Saturday, August 27, 2011
The Convent of the Visitation on Spring Hill Avenue was first established in 1833 by Bishop Portier and constructed with the help of his Master Builder Claude Beroujon. It provides one of the most beautiful settings in Mobile. It served as a school from its beginnings until 1953 when it was converted to a retreat house. Students came not just from Mobile but throughout the area and even Latin America. The surviving buildings were constructed between 1854 and 1895. The chapel dedicated to the Sacred Heart was realized through the financial assistance of Madame Camille Marguerite De Poorter and the McGill brothers, Felix and Arthur in 1895. Harrod and Andry of New Orleans served as architects. In 1953 a Candy Shop was established and the Nuns continue to make and sell their delicious "Heavenly Hash" along with linens and other souvenirs at the gift shop.
Friday, August 19, 2011
I recommend to anyone visiting Mobile that they take a tour of the Oakleigh Garden District. In the heart of the district is Washington Square which was deeded to the city as a public promenade in 1850. The homes facing the square were built just after the Civil War and represent some of the best examples of italianate and victorian architecture in the city.
Thursday, August 11, 2011
I have often wondered what happened to the early furnishings of Mobile. I'm not talking about the large plantation style furnishings of the antebellum era but the stuff before that. I am talking about the furnishings of the colonial period and territorial years. Sure, there were large fires in 1827 and 1839 that destroyed much of what was then Mobile but I'm sure that plenty of people had the opportunity to save their belongings before losing their homes. Not to mention the many plantation homes all around the bay and congregated along the rivers just north of Mobile, some of which survived into the 20th century. What is certain is that they are exceedingly rare and one of my favorite hobbies is searching the many antique stores around town for them and any other local items that may pre-date statehood. I have added photos of a few of the early items from my collection that I believe to have a local provenance and are, at least, regional pieces.
|18th to early 19th century Creole Style chair (found in Mobile)|
|primitive ladder back chair (found in South Mobile County)|
|Croom (Gaillard) Armoire, c. 1835, with center belt drawer|
|Gaillard House, 1836 (HABS Photo)|
Friday, August 5, 2011
Dauphin Island is a barrier Island south of Mobile that is rich in history and natural beauty.
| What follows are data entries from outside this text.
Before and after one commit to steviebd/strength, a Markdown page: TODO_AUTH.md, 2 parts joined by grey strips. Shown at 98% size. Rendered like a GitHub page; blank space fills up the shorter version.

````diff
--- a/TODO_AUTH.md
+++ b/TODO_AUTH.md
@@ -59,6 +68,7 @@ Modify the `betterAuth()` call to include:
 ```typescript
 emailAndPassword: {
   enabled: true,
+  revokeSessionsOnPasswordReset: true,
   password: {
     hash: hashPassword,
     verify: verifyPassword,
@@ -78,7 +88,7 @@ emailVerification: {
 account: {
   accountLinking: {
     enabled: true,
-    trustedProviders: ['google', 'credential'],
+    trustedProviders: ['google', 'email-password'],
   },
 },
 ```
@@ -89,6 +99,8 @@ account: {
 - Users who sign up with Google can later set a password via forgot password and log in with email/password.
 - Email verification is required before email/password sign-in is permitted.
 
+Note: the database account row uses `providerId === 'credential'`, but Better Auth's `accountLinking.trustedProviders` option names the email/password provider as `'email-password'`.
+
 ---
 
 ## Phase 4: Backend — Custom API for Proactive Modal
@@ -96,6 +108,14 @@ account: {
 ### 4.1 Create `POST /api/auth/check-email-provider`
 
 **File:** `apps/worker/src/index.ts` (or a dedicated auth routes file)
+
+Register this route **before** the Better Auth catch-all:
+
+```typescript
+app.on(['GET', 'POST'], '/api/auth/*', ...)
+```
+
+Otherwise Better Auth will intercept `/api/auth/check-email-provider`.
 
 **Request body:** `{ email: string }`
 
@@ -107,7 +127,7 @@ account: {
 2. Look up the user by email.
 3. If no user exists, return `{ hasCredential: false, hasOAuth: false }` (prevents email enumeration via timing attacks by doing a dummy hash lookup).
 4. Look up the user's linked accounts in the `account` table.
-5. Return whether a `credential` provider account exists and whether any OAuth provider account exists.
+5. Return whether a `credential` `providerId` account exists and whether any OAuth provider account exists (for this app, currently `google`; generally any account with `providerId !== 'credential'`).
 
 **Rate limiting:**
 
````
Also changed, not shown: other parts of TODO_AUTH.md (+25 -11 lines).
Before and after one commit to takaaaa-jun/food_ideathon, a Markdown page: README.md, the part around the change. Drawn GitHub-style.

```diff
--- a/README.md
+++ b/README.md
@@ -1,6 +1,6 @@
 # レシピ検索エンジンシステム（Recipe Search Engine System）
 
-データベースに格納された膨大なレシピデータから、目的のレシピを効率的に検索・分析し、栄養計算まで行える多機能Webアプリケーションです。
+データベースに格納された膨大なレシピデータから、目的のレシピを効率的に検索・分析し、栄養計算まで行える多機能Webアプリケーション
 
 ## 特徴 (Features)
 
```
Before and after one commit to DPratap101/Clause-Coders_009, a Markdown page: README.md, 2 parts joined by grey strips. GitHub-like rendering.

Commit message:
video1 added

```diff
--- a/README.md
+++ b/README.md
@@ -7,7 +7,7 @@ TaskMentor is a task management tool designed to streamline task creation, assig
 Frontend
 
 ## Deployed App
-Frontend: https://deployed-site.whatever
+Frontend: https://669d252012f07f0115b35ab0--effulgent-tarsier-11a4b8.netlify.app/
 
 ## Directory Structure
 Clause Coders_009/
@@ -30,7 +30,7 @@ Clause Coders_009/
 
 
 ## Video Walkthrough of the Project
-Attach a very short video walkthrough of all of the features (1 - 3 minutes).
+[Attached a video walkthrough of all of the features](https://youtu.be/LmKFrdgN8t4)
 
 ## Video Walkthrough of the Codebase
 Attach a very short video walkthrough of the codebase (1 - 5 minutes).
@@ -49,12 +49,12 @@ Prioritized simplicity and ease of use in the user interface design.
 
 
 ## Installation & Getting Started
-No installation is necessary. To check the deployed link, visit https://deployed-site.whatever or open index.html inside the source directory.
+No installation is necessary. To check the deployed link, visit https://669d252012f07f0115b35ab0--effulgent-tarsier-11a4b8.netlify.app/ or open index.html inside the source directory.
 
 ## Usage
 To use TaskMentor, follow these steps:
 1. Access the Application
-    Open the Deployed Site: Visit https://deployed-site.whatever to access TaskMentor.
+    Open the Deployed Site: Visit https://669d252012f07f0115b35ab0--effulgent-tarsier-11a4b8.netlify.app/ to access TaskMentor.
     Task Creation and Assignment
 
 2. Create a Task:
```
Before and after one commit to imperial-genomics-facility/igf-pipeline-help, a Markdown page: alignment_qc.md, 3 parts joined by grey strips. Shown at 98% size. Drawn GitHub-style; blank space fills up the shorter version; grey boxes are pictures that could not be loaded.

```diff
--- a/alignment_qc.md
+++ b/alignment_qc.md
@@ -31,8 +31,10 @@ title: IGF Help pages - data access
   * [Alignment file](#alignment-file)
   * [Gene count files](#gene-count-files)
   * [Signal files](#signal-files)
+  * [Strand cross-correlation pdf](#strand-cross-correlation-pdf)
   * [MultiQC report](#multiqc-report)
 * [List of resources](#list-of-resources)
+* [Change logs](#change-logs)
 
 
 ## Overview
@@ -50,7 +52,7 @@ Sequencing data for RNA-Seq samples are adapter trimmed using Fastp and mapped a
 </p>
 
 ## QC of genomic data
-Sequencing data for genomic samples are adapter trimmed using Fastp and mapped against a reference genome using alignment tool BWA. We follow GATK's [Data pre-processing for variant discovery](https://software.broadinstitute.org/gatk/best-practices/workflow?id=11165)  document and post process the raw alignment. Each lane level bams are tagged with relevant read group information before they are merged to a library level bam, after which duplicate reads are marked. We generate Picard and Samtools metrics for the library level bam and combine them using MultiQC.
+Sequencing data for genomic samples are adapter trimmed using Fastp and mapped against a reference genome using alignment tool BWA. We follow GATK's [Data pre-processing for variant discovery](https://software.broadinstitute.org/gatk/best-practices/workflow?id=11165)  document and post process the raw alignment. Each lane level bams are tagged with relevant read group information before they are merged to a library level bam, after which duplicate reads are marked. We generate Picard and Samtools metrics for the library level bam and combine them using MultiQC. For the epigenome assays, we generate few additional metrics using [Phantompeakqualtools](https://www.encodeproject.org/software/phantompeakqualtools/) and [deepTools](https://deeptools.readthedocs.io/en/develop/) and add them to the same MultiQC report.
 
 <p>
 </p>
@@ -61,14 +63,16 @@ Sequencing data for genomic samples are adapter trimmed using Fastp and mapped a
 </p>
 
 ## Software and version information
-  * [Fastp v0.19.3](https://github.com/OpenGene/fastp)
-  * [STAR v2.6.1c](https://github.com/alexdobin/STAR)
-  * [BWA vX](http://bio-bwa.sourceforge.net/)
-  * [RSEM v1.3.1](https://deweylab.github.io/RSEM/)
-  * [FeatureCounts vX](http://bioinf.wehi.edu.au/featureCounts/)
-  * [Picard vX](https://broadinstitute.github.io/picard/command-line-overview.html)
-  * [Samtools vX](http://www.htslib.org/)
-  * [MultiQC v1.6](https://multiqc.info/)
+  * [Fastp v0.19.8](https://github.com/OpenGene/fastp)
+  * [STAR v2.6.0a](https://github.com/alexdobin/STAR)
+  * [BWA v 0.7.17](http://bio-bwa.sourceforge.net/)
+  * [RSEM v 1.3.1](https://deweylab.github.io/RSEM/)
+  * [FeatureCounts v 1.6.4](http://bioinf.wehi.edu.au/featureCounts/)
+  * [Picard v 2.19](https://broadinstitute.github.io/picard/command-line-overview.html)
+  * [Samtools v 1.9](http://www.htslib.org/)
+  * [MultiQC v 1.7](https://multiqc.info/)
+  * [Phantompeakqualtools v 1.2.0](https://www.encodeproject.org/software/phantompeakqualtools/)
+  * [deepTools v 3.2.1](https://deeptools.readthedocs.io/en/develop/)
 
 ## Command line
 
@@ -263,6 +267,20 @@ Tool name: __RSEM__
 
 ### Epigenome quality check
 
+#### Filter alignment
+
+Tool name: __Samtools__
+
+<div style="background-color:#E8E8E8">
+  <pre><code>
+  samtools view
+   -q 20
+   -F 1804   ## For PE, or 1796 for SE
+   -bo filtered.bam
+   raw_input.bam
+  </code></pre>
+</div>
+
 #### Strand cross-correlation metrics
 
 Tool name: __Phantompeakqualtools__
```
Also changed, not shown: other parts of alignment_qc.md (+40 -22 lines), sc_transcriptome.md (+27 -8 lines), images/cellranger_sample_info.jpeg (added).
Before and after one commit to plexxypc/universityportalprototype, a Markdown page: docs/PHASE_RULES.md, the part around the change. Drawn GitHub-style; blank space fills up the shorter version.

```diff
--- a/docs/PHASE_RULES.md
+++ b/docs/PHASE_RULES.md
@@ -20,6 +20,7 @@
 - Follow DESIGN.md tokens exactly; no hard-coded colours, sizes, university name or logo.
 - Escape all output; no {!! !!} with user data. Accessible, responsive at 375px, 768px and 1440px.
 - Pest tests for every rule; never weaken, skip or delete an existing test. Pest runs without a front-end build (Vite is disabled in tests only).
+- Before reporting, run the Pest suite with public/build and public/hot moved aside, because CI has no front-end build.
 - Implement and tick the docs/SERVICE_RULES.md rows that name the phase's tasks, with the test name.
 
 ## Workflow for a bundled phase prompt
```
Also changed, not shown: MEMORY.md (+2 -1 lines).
It was named Isle Dauphine in 1707 in honor of the wife of the heir apparent to the throne of France. It has beautiful white sand beaches and, at times, the waters around the island can be the same brilliant emerald colors that have made other parts of the gulf coast famous.
|Detail from "Vue de l'Isle Dauphine dans la province de La Louisiane", ca. 1718|
|West End, Dauphin Island, Alabama|
|Bayou Heron, Dauphin Island, Alabama|
|Enjoying the Island|
|Dauphin Island Deep Sea Fishing Rodeo, 2006|
|Dauphin Island Dunes, George Bryant, 1956|